Germany-based Lilium aims to spend around €250 million ($270 million) in 2023 – including €125 million in the first half – in line with last year’s total outlay.
Lilium ended 2022 with liquidity of €206 million, versus €160 million at the end of the third quarter, following a $119 million capital raise in November.
But in an economic environment affected by high inflation, suppliers are seeking to pass on their increased costs.
It intends to mitigate higher supplier charges through a series of “cost conservation” measures implemented late last year.
“As part of the cost-saving programme, Lilium is maintaining a strict focus on those activities that are essential to achieving key programme milestones, in particular start of production of the type-conforming Lilium Jet targeted for later this year,” the company said on 28 March in its latest letter to shareholders.
Although Lilium has received the first pre-delivery payments (PDPs) from customer eVolare for 10 Lilium Jets additional funding is required.
Active discussions have taken place in recent months with “potential new strategic investors and existing shareholders”, alongside attempts to secure other non-dilutive funding sources such as additional PDPs and government grants.

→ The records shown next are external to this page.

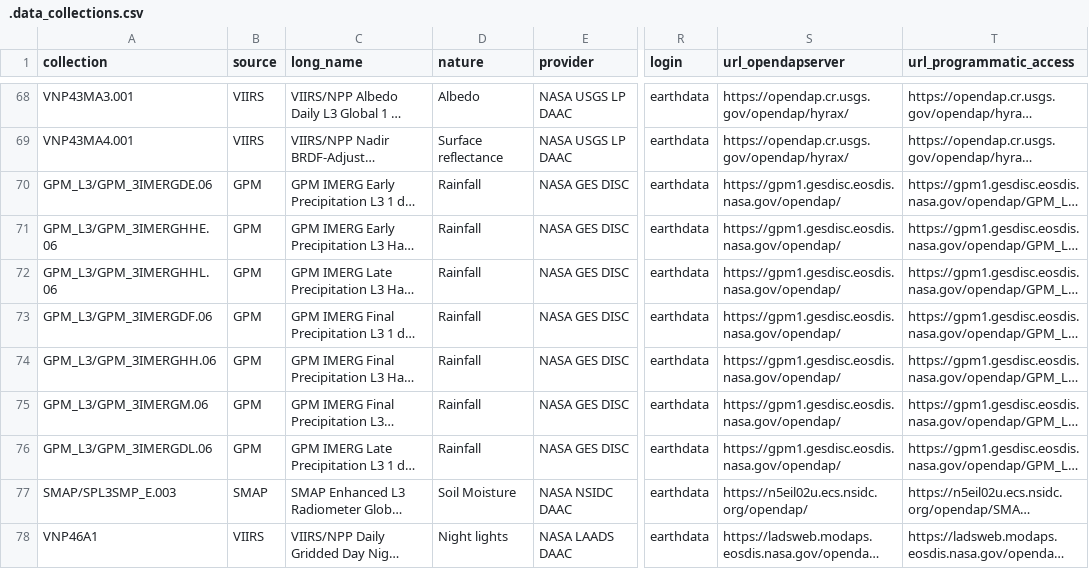
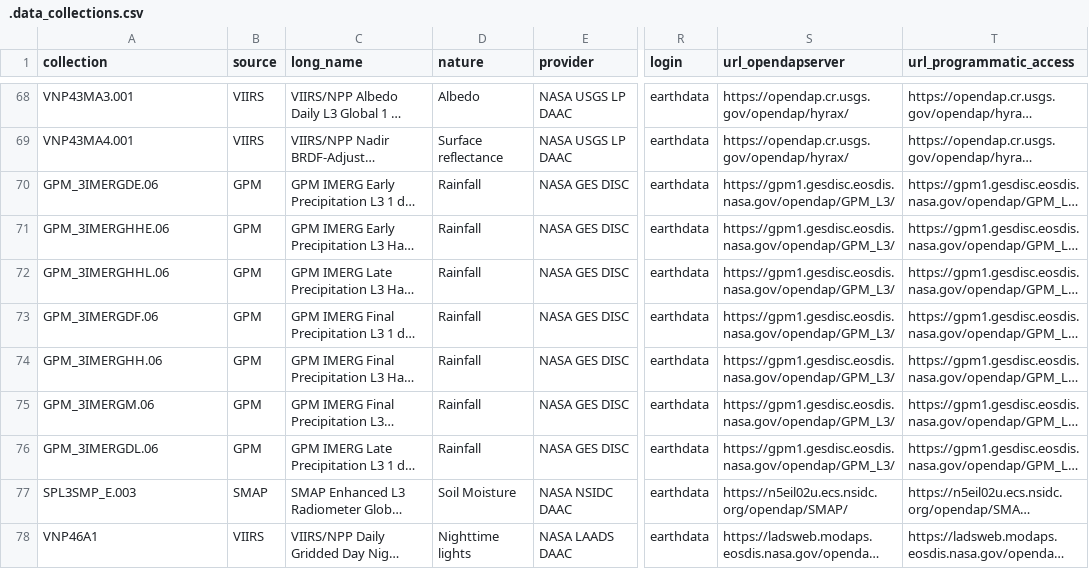
Before and after one commit to ptaconet/modisfast, a CSV file: .data_collections.csv, drawn as a sheet; only a part is shown, gaps mark what is left out; long unchanged cells end in …; the diff names each change by its address in the sheet, - before the commit and + after, or states it on an @@ line.

Commit message:
update README + add collection VNP46A1

```diff
--- a/.data_collections.csv
+++ b/.data_collections.csv
-A70 (collection): GPM_L3/GPM_3IMERGDE.06
+A70 (collection): GPM_3IMERGDE.06
-S70:S76 (url_opendapserver): https://gpm1.gesdisc.eosdis.nasa.gov/opendap/
+S70:S76 (url_opendapserver): https://gpm1.gesdisc.eosdis.nasa.gov/opendap/GPM_L3/
-A71 (collection): GPM_L3/GPM_3IMERGHHE.06
+A71 (collection): GPM_3IMERGHHE.06
-A72 (collection): GPM_L3/GPM_3IMERGHHL.06
+A72 (collection): GPM_3IMERGHHL.06
-A73 (collection): GPM_L3/GPM_3IMERGDF.06
+A73 (collection): GPM_3IMERGDF.06
-A74 (collection): GPM_L3/GPM_3IMERGHH.06
+A74 (collection): GPM_3IMERGHH.06
-A75 (collection): GPM_L3/GPM_3IMERGM.06
+A75 (collection): GPM_3IMERGM.06
-A76 (collection): GPM_L3/GPM_3IMERGDL.06
+A76 (collection): GPM_3IMERGDL.06
-A77 (collection): SMAP/SPL3SMP_E.003
+A77 (collection): SPL3SMP_E.003
-S77 (url_opendapserver): https://n5eil02u.ecs.nsidc.org/opendap/
+S77 (url_opendapserver): https://n5eil02u.ecs.nsidc.org/opendap/SMAP/
-D78 (nature): Night lights
+D78 (nature): Nighttime lights
```
Also changed, not shown: 18 other files.
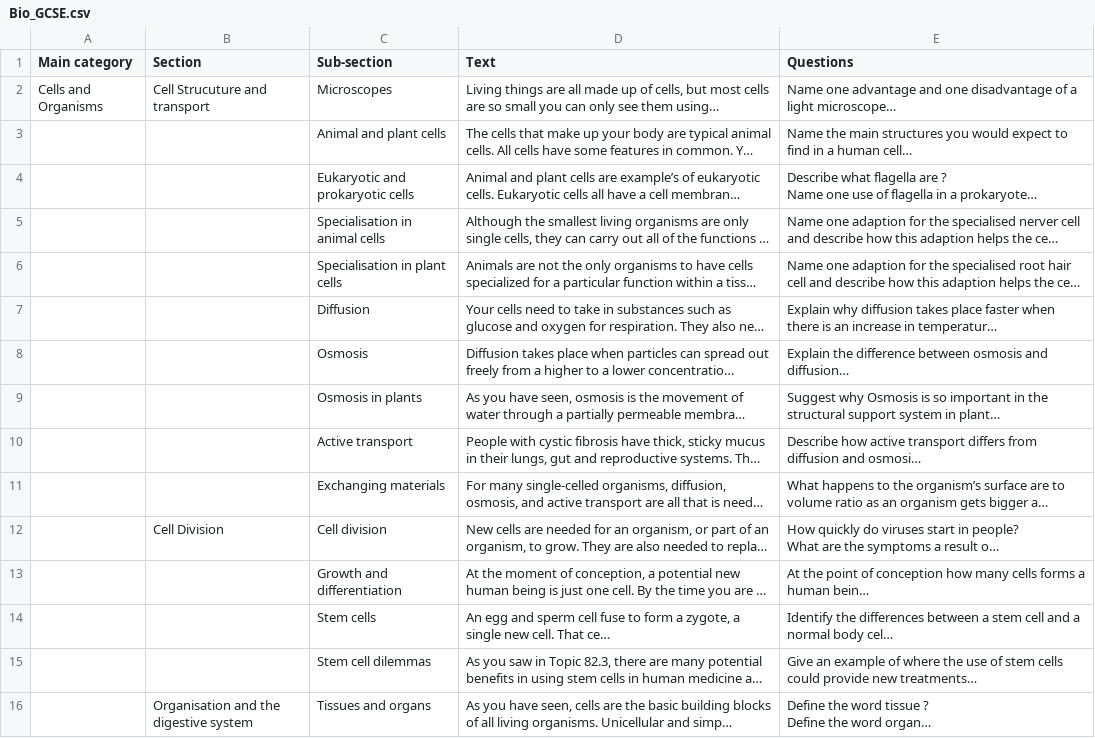
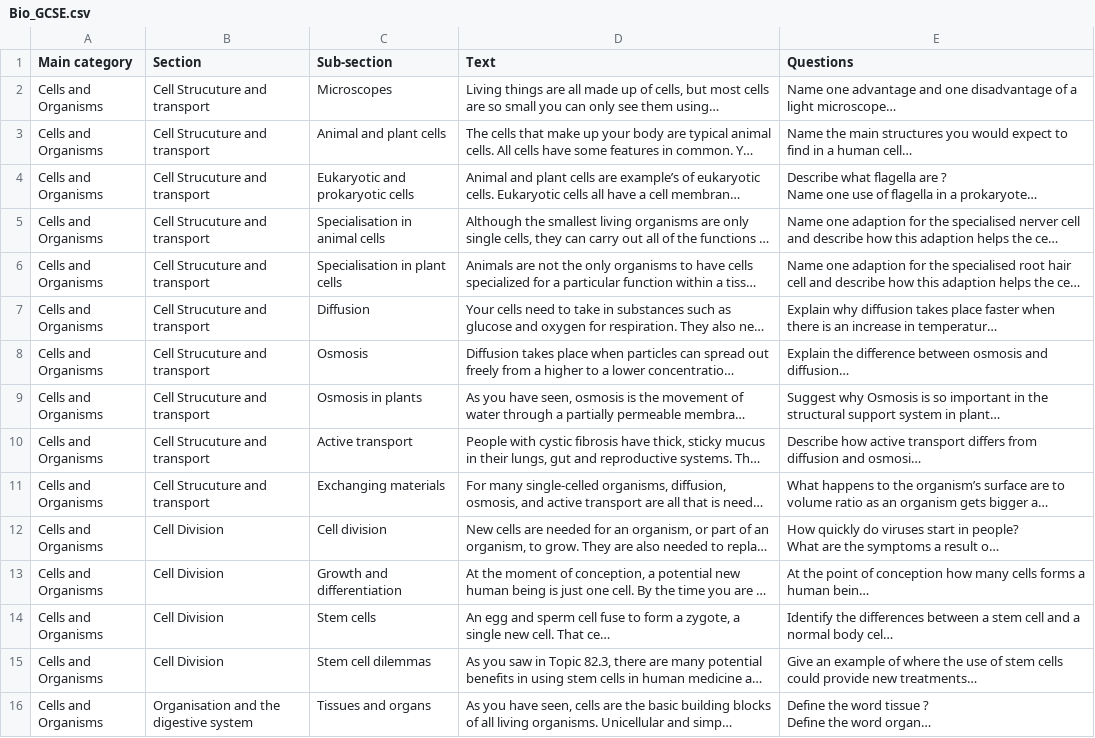
Before and after one commit to DhenPadilla/KSQuAD, a CSV file: Bio_GCSE.csv, drawn as a sheet; only a part is shown; long unchanged cells end in …; the diff covers the shown part only; the diff names each change by its address in the sheet, - before the commit and + after, or states it on an @@ line.

Commit message:
Committing dataset changes

```diff
--- a/Bio_GCSE.csv
+++ b/Bio_GCSE.csv
-A3:A16 (Main category): (empty)
+A3:A16 (Main category): Cells and Organisms
-B3:B11 (Section): (empty)
+B3:B11 (Section): Cell Strucuture and transport
-B13:B15 (Section): (empty)
+B13:B15 (Section): Cell Division
```
Also changed, not shown: 108 edited cells elsewhere in this file.
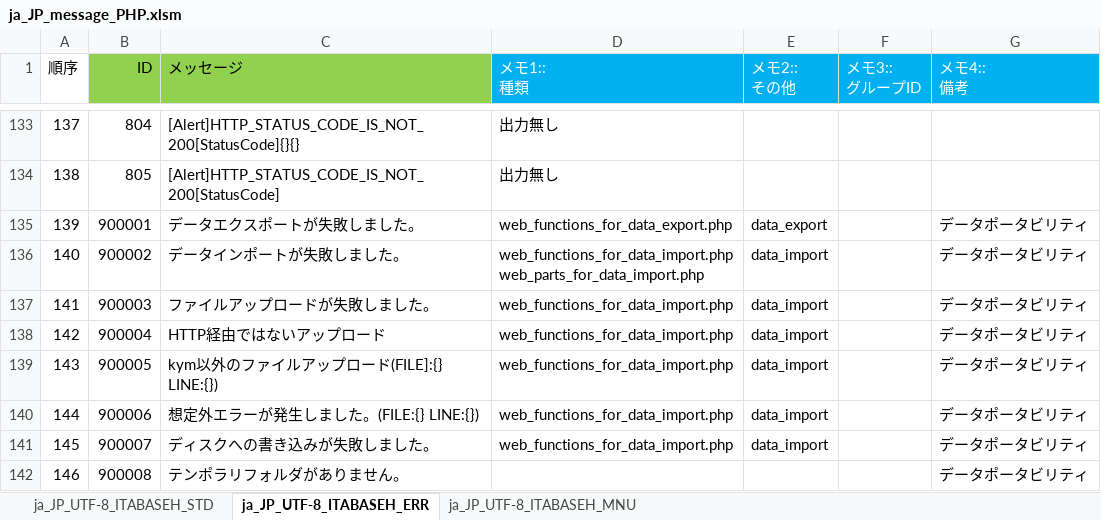
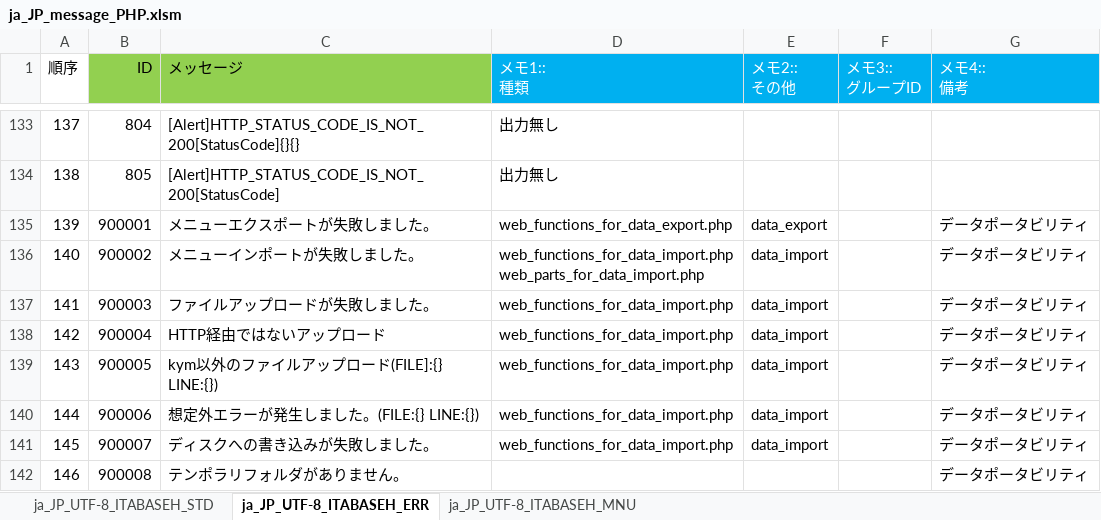
Before and after one commit to astroll/it-automation, an Excel workbook: ky_message_seeds/ita_base/ja_JP_message_PHP.xlsm, sheet ja_JP_UTF-8_ITABASEH_ERR, drawn as a sheet; only a part is shown, gaps mark what is left out; values as stored, in another font and other column widths than the file's, no borders; the diff names each change by its address in the sheet, - before the commit and + after, or states it on an @@ line.

```diff
--- a/ky_message_seeds/ita_base/ja_JP_message_PHP.xlsm (sheet ja_JP_UTF-8_ITABASEH_ERR)
+++ b/ky_message_seeds/ita_base/ja_JP_message_PHP.xlsm (sheet ja_JP_UTF-8_ITABASEH_ERR)
-C135 (メッセージ): データエクスポートが失敗しました。
+C135 (メッセージ): メニューエクスポートが失敗しました。
-C136 (メッセージ): データインポートが失敗しました。
+C136 (メッセージ): メニューインポートが失敗しました。
```
Also changed, not shown: sheet ja_JP_UTF-8_ITABASEH_MNU, sheet ja_JP_UTF-8_ITABASEH_STD.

“We are very encouraged at the progress of such discussions,” it says.
Cash spend in the final quarter of 2022 included one-off advance payments to aerostructures suppliers for the fuselage, doors, wings, and canards of the type-conforming aircraft; Lilium expects to perform a manned flight of that test asset in the second half of 2024.
On the back of that spending, aerostructures provider Aciturri has begun work on the moulds required for the production of the Lilium Jet’s carbonfibre fuselage.
“Composite parts manufacturing is due to start in the next few months, with delivery to Lilium of the assembled fuselage scheduled for later in 2023.”
Electric motors supplied by Honeywell and Denso are also due to arrive with Lilium by early in the third quarter to “support the build of the first electric engine to test for the type-conforming aircraft”.
Having recently added GKN (wiring interconnects) and Collins Aerospace (flight-control inceptors) to the Lilium Jet’s supply chain, the company says 78% of the aircraft’s bill of material cost has now been selected or contracted.
Development of its battery supply chain continues in collaboration with technology provider Ionblox and manufacturer Customcells; Lilium says third-party testing has shown the silicon-anode cells to have high energy retention levels – 88% after 800 full-discharge cycles – and the specific energy and power required for the Lilium Jet.
“Following best practice in the [electric vehicle] industry to dual-source cell production as a means of supply chain de-risking, we have also selected a second source of battery cell production,” it adds.
Lilium expects in the second half of 2023 to agree with the European Union Aviation Safety Agency the certification plan for the Lilium Jet, supporting approval for the aircraft in late 2025.
Meanwhile, flight tests of Lilium’s unmanned Phoenix demonstrator continue at a site in southern Spain. A second example joined its sister ship last year and will enter the flight-test programme shortly.
Earlier in March Phoenix achieved the Lilium Jet’s anticipated 134kt (250km/h) cruise speed, in line with the company’s computer modelling.
“The success of our demonstrator flights gives us confidence in our flight physics and the performance of our type-conforming aircraft.
“As a result, we are presently able to provide performance guarantees to customers and commit to world-class operating costs. We project that operators will be able to offer customers a price of $2 per passenger kilometre as part of a profitable service using the Lilium Jet,” it says.
The total potential order pipeline for the Lilium Jet now stands at 640 units.